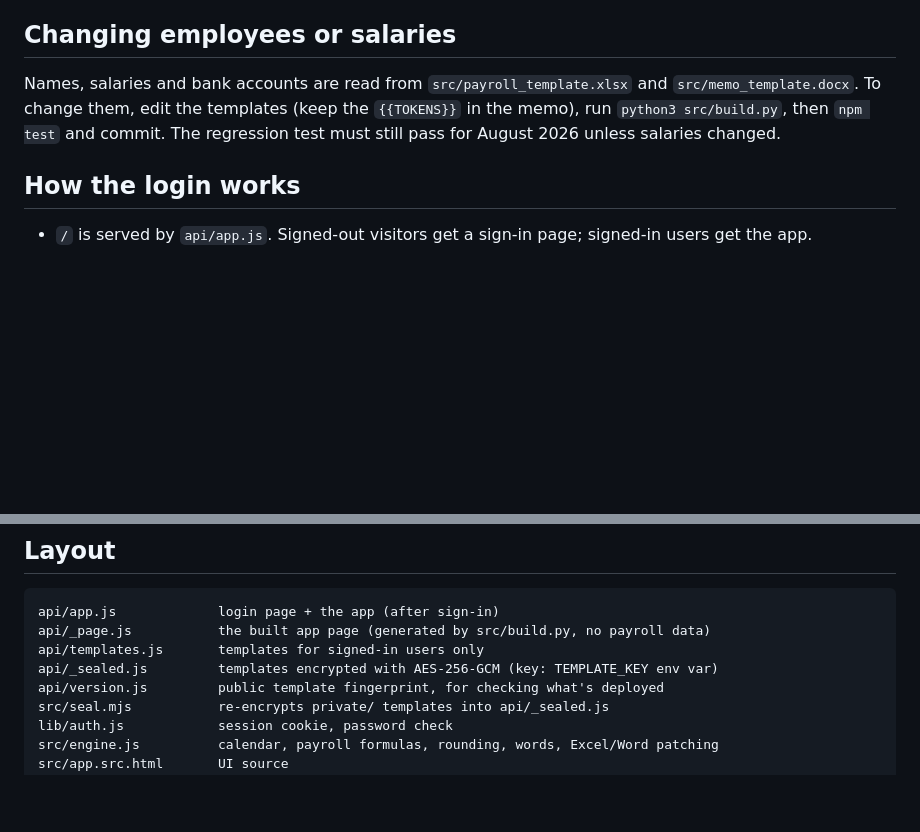
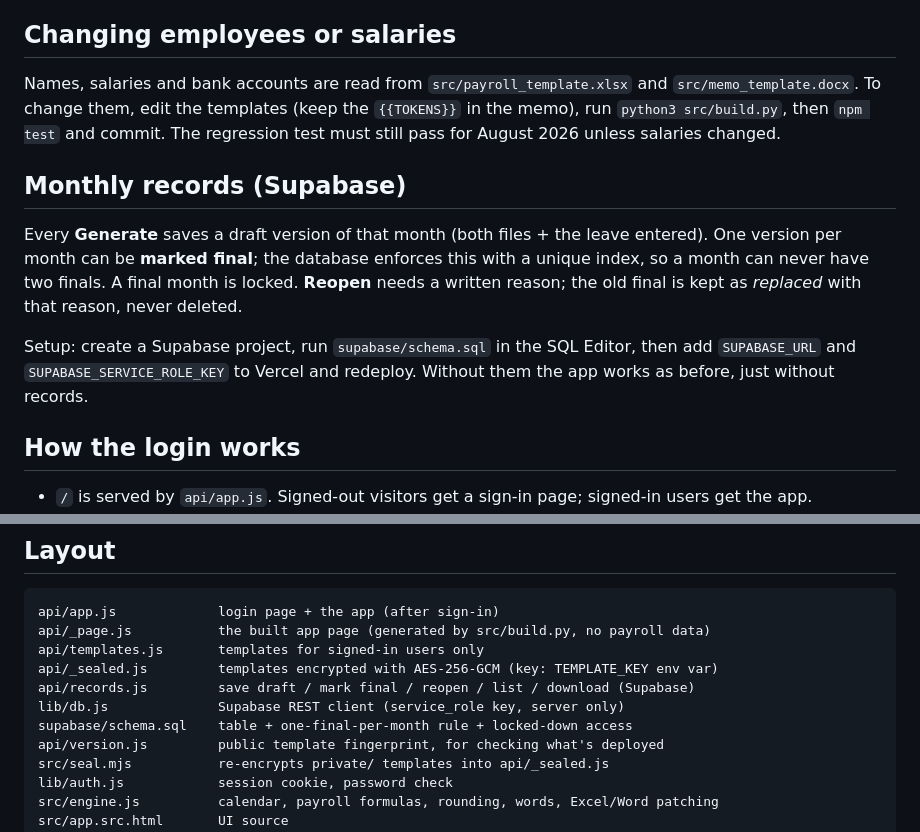
Before and after one commit to abhiiiiiisshek/Salary_niet, a Markdown page: README.md, 2 parts joined by grey strips. Rendered like a GitHub page; blank space fills up the shorter version.

Commit message:
README: records setup
Co-Authored-By: Claude Opus 5.5 <noreply@anthropic.com>
Claude-Session: https://claude.ai/code/session_012ZhzWuMqV6TGqsJLT6D2wq

```diff
--- a/README.md
+++ b/README.md
@@ -34,6 +34,12 @@ The files are built in the browser. Nothing is uploaded or stored on the server.
 
 Names, salaries and bank accounts are read from `src/payroll_template.xlsx` and `src/memo_template.docx`. To change them, edit the templates (keep the `{{TOKENS}}` in the memo), run `python3 src/build.py`, then `npm test` and commit. The regression test must still pass for August 2026 unless salaries changed.
 
+## Monthly records (Supabase)
+
+Every **Generate** saves a draft version of that month (both files + the leave entered). One version per month can be **marked final**; the database enforces this with a unique index, so a month can never have two finals. A final month is locked. **Reopen** needs a written reason; the old final is kept as *replaced* with that reason, never deleted.
+
+Setup: create a Supabase project, run `supabase/schema.sql` in the SQL Editor, then add `SUPABASE_URL` and `SUPABASE_SERVICE_ROLE_KEY` to Vercel and redeploy. Without them the app works as before, just without records.
+
 ## How the login works
 
 - `/` is served by `api/app.js`. Signed-out visitors get a sign-in page; signed-in users get the app.
@@ -48,6 +54,9 @@ api/app.js             login page + the app (after sign-in)
 api/_page.js           the built app page (generated by src/build.py, no payroll data)
 api/templates.js       templates for signed-in users only
 api/_sealed.js         templates encrypted with AES-256-GCM (key: TEMPLATE_KEY env var)
+api/records.js         save draft / mark final / reopen / list / download (Supabase)
+lib/db.js              Supabase REST client (service_role key, server only)
+supabase/schema.sql    table + one-final-per-month rule + locked-down access
 api/version.js         public template fingerprint, for checking what's deployed
 src/seal.mjs           re-encrypts private/ templates into api/_sealed.js
 lib/auth.js            session cookie, password check
```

WHAT YOU HAVE TO DO
Reproduce the data above word for word and omit the images.

OUTPUT OF THE EXERCISE
Before and after one commit to abhiiiiiisshek/Salary_niet, a Markdown page: README.md, 2 parts joined by grey strips. Rendered like a GitHub page; blank space fills up the shorter version.

Commit message:
README: records setup
Co-Authored-By: Claude Opus 5.5 <noreply@anthropic.com>
Claude-Session: https://claude.ai/code/session_012ZhzWuMqV6TGqsJLT6D2wq

```diff
--- a/README.md
+++ b/README.md
@@ -34,6 +34,12 @@ The files are built in the browser. Nothing is uploaded or stored on the server.
 
 Names, salaries and bank accounts are read from `src/payroll_template.xlsx` and `src/memo_template.docx`. To change them, edit the templates (keep the `{{TOKENS}}` in the memo), run `python3 src/build.py`, then `npm test` and commit. The regression test must still pass for August 2026 unless salaries changed.
 
+## Monthly records (Supabase)
+
+Every **Generate** saves a draft version of that month (both files + the leave entered). One version per month can be **marked final**; the database enforces this with a unique index, so a month can never have two finals. A final month is locked. **Reopen** needs a written reason; the old final is kept as *replaced* with that reason, never deleted.
+
+Setup: create a Supabase project, run `supabase/schema.sql` in the SQL Editor, then add `SUPABASE_URL` and `SUPABASE_SERVICE_ROLE_KEY` to Vercel and redeploy. Without them the app works as before, just without records.
+
 ## How the login works
 
 - `/` is served by `api/app.js`. Signed-out visitors get a sign-in page; signed-in users get the app.
@@ -48,6 +54,9 @@ api/app.js             login page + the app (after sign-in)
 api/_page.js           the built app page (generated by src/build.py, no payroll data)
 api/templates.js       templates for signed-in users only
 api/_sealed.js         templates encrypted with AES-256-GCM (key: TEMPLATE_KEY env var)
+api/records.js         save draft / mark final / reopen / list / download (Supabase)
+lib/db.js              Supabase REST client (service_role key, server only)
+supabase/schema.sql    table + one-final-per-month rule + locked-down access
 api/version.js         public template fingerprint, for checking what's deployed
 src/seal.mjs           re-encrypts private/ templates into api/_sealed.js
 lib/auth.js            session cookie, password check
```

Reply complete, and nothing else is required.